*** DATA TO PROCESS ***

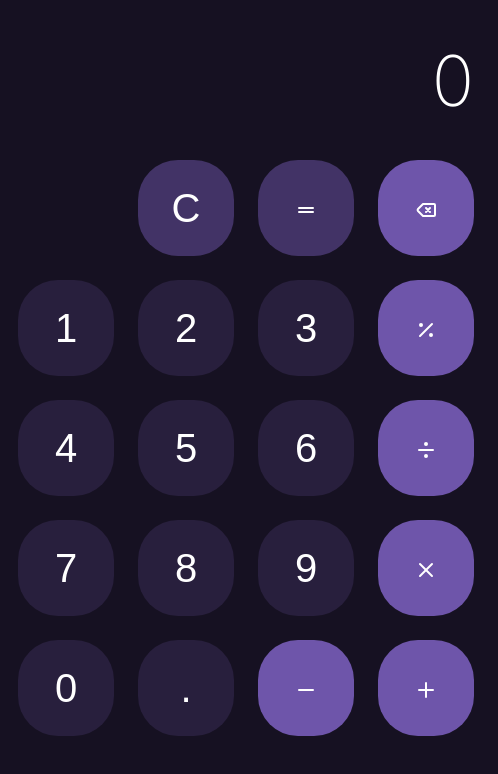
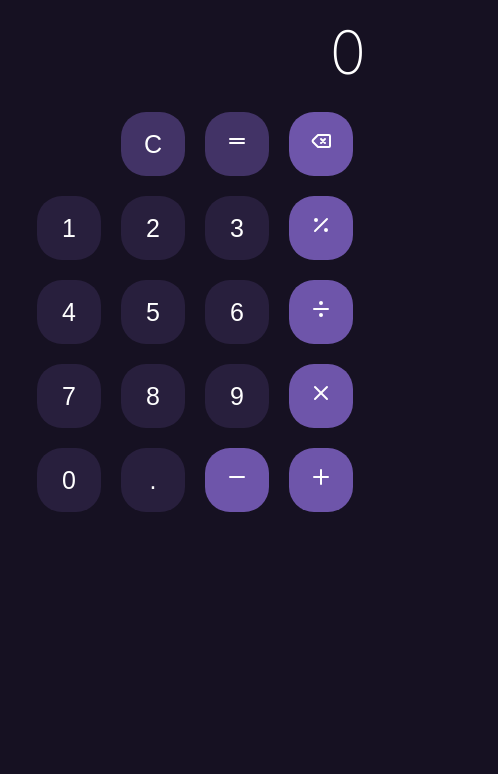
Before and after one commit to Hossein-Mirazimi/web-calculator, a React (Vite) app: page / in a window 390 px wide. Shown: the top 774 px of the page, 498 px wide, since content can reach past the window. Built offline with nearby package versions, Linux system fonts and the light colour scheme.

Commit message:
fix: responsive issue

```diff
--- a/src/App.scss
+++ b/src/App.scss
@@ -11,46 +11,43 @@ $operation-btn-color: lighten($bg-color, 40%);
 }
 body {
   background-color: $bg-color;
+  font-family: 'Inter', sans-serif;
 }
 
 .calculator-app {
-  font-family: 'Inter', sans-serif;
-  background-color: $bg-color;
-  padding: 1.5rem;
-  display: grid;
-  height: calc(100vh - 1.5rem * 2);
-  width: 450px;
-  margin: auto;
-  gap: 1.5rem;
-  align-content: start;
-  justify-content: end;
-  grid-template-columns: repeat(4, 6rem);
-  grid-template-rows: minmax(7rem, auto) repeat(5, 6rem);
-
-  .output {
-    grid-column: 1 / -1;
+  width: 100%;
+  height: 100%;
+  margin-inline: auto;
+  &__output {
     color: white;
     text-align: right;
-    font-size: 70px;
+    font-size: 60px;
     display: flex;
     align-items: center;
+    padding-inline: 1.5rem;
+    margin-top: 1rem;
+    margin-bottom: 1.5rem;
     justify-content: end;
     font-weight: 200;
-    overflow: hidden;
   }
-
+  &__buttons {
+    height: 100%;
+    display: grid;
+    gap: 1.25rem;
+    align-content: start;
+    justify-content: center;
+    grid-template-columns: repeat(4, 4rem);
+    grid-template-rows: minmax(4rem, auto) repeat(5, 4rem);
     button {
       border: none;
       background-color: $btn-color;
       color: white;
-    font-size: 40px;
-    border-radius: 40px;
-
+      font-size: 25px;
+      border-radius: 25px;
       &:hover {
         opacity: .8;
         cursor: pointer;
       }
-
       &.top {
         background-color: $top-btn-color;
       }
@@ -60,3 +57,24 @@ body {
       }
     }
   }
+  @media (width > 500px) {
+    padding: 1.5rem;
+    width: 450px;
+    &__output {
+      font-size: 70px;
+      padding-inline: initial;
+    }
+    &__buttons {
+      gap: 1.5rem;
+      margin: auto;
+      align-content: start;
+      justify-content: center;
+      grid-template-columns: repeat(4, 5.5rem);
+      grid-template-rows: minmax(5.5rem, auto) repeat(5, 5.5rem);
+      button {
+        font-size: 40px;
+        border-radius: 37px;
+      }
+    }
+  }
+}
--- a/src/App.tsx
+++ b/src/App.tsx
@@ -51,8 +51,9 @@ function App() {
   }, { currentOperand: 0 } as { currentOperand: string | number })
 
   return (
-    <div className="calculator-app">
-      <div className="output">{ currentOperand }</div>
+    <main className="calculator-app">
+      <div className="calculator-app__output">{ currentOperand }</div>
+      <div className="calculator-app__buttons">
         <button style={{opacity: 0}}></button>
         <button className='top' onClick={() => dispatch({ type: 'clear' })}>C</button>
         <button className='top' onClick={() => dispatch({ type: 'result' })}><Equal/></button>
@@ -76,6 +77,7 @@ function App() {
         <OperationButton operation={<Minus/>} dispatch={dispatch} />
         <OperationButton operation={<Plus/>} dispatch={dispatch} />
       </div>
+      </main>
   )
 }
 
```
Lines whose indentation alone changed are shown as unchanged.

*** End of DATA TO PROCESS ***

Every line that holds the word "opacity" should be copied from the listing.

__RESPONSE TO THE TASK__
         opacity: .8;
         <button style={{opacity: 0}}></button>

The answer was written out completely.